The goal of the PhD Program in Nursing is to prepare nurse scholars who will build nursing science by leading interdisciplinary research initiatives targeting the interface between chronic illness and care systems. The purpose of these initiatives will be to better understand, develop, and test innovative interventions, and to translate research into practice. The PhD Program builds on the foundational knowledge and expertise acquired in BSN education and on the advanced substantive and expert knowledge gained in MSN education to develop nurse scientists who will contribute significant new knowledge related to chronic illness and care systems.
Our approach is to admit a small number of highly qualified applicants so that every student will work closely with one or more faculty members in a series of mentored experiences, supported by formal course work, to:
- ensure socialization to the role of research scientist;
- ensure significant knowledge and skill acquisition for launching a successful program of independent research post doctorate; and
- prepare for an entry level role in an academic setting.
To that end, the Program provides the student with:

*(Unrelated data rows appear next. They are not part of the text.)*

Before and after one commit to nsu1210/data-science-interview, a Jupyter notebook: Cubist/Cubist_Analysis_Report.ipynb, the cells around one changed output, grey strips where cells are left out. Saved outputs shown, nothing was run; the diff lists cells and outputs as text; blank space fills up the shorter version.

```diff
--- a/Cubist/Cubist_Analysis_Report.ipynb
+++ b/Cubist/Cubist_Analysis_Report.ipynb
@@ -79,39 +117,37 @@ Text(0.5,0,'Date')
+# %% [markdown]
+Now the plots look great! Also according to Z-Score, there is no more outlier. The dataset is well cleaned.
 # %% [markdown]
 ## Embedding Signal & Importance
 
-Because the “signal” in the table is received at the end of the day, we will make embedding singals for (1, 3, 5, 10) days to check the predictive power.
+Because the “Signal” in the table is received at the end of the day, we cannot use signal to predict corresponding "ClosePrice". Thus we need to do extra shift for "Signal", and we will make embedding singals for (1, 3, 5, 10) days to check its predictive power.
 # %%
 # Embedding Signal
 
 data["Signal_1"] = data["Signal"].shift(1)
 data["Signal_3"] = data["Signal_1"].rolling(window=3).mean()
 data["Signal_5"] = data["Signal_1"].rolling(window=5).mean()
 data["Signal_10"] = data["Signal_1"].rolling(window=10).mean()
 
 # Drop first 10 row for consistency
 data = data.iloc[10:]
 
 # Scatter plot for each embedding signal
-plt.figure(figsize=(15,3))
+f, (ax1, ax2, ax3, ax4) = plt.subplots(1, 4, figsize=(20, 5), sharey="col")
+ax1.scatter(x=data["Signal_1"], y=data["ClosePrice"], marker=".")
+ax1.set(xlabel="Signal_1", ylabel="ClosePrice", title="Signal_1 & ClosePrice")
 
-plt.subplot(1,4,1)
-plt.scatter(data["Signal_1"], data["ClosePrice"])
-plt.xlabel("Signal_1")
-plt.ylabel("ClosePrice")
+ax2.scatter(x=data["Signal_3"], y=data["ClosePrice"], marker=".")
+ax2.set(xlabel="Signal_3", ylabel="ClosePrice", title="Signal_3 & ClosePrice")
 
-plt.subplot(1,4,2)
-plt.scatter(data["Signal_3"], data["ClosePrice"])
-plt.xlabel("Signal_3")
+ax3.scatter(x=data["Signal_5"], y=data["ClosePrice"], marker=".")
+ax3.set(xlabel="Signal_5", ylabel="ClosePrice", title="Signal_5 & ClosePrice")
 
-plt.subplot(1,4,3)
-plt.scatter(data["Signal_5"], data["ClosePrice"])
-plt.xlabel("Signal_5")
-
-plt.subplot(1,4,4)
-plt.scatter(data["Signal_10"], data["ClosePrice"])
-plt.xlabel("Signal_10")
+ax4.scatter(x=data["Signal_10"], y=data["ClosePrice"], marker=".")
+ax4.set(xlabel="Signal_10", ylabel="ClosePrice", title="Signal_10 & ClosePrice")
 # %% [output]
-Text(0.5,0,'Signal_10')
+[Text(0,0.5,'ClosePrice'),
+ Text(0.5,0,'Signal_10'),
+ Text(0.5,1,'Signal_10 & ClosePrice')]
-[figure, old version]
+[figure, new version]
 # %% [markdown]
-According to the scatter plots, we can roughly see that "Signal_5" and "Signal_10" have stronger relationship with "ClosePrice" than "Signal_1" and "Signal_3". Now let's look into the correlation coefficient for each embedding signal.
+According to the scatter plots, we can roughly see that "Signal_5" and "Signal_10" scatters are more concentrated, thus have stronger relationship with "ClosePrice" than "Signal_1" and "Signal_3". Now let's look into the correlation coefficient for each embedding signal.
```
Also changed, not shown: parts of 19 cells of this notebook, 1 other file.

- a broad perspective on philosophy of science and its application to solving challenging health problems facing our nation, particularly those related to chronic illness and care systems;
- experience with common and emerging research design and methods;

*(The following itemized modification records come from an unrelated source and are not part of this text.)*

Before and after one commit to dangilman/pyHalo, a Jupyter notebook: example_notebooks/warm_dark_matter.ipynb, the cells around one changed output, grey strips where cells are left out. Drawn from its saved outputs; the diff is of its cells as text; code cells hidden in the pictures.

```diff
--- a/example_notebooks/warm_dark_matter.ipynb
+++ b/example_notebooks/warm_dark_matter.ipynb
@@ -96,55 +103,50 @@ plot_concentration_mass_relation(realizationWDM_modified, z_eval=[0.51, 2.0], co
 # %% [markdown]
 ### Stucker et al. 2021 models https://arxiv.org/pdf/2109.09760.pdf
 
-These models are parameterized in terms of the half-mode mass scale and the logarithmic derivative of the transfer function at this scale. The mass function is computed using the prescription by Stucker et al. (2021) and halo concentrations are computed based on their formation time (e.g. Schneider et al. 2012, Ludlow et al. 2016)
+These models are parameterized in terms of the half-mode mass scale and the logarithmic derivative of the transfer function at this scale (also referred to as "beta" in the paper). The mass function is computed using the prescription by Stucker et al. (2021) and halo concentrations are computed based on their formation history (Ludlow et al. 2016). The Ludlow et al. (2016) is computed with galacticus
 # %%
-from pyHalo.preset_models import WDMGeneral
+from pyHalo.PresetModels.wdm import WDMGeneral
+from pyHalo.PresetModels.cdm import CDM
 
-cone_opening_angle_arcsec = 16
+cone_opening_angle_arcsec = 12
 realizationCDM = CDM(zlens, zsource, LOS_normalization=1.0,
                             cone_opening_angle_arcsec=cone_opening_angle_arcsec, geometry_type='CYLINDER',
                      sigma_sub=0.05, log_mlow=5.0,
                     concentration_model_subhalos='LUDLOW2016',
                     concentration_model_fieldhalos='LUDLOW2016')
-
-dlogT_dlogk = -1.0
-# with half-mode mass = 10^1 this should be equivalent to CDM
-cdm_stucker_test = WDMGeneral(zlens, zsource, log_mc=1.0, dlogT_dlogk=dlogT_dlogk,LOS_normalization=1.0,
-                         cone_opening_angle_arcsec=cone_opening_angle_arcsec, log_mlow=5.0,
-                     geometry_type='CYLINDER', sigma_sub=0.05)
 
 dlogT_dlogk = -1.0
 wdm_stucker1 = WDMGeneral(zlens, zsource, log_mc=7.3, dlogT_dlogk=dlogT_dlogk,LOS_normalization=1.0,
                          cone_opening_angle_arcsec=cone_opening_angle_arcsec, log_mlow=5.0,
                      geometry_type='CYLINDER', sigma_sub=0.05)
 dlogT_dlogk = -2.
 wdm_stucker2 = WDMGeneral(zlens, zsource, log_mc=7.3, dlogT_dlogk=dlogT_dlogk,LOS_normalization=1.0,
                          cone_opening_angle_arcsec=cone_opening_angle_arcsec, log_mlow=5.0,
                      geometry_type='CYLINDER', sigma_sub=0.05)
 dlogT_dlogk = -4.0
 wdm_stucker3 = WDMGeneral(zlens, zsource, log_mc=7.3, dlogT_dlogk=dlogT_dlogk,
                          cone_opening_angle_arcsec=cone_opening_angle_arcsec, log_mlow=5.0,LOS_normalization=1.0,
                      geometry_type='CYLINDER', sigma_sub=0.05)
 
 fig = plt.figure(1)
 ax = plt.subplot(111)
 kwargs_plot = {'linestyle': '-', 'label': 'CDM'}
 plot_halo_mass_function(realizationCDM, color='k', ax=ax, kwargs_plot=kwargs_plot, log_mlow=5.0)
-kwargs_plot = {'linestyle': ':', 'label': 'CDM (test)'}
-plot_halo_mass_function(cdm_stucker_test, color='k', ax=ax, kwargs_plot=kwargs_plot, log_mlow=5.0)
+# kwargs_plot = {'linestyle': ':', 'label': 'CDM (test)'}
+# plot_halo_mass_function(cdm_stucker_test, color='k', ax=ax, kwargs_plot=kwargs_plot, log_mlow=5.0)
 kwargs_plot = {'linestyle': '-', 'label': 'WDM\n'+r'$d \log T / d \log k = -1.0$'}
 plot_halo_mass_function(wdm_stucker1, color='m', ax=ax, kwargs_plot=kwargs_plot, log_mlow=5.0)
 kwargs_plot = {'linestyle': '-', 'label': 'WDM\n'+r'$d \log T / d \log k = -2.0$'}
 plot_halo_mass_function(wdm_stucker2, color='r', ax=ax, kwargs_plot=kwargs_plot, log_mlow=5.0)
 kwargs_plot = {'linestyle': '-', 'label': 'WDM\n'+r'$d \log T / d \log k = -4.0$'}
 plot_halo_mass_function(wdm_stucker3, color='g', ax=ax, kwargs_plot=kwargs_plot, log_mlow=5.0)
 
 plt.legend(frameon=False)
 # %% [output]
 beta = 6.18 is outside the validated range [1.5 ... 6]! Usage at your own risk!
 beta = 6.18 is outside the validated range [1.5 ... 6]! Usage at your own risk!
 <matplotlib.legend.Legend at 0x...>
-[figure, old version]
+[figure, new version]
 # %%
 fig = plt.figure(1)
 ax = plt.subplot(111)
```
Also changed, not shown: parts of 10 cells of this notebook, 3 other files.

- rigorous training in statistics; and
- mentored research and teaching experiences to reinforce knowledge acquisition and skill development.
In addition to addressing the standards of Duke University, to further ensure the highest-quality PhD education, the PhD Program in Nursing is designed to meet the indicators of quality in research-focused doctoral programs set forth by the American Association of Colleges of Nursing.
Study with expert faculty focused on:
- Acute & Long-Term Care Systems
- Adaptive Leadership
- Decision Making
- Disease Prevention
- Family Caregiving
- Palliative and End-of-Life Care
- Perioperative Care
- Symptom Management
- Specialty Populations
- Premature and High Risk Infants
- Children with Acute and Chronic Illnesses
- Adults with HIV, Hepatitis C, Diabetes, Sickle Cell Disease, Cancer, or Cardiovascular Disease
- Older Adults
Course work emphasis:
Exploring the interface between chronically ill individuals and their care environments, a continuum that extends from illness prevention to care at the end of life.
Developing expertise in state-of-the art longitudinal methodologies and quantitative and qualitative techniques of analysis.
Applicants must have a BSN and/or MSN and submit:
- Graduate Record Examination (GRE) scores (taken within the past 5 years).
- Transcripts for all college-level course work.
- Three letters of recommendation.
Applicants will be expected to identify a research focus match with a PhD faculty mentor in the school.
Students are admitted once a year in the Fall Semester. The program requires a minimum of 47 credit hours of course work prior to the dissertation. Full-time study is required. The program can be completed in 3-5 years. PhD students receive full tuition support and an annual stipend.
Applications for the PhD program in Nursing should be submitted online to Duke University Graduate School website: http://gradschool.duke.edu/admissions/.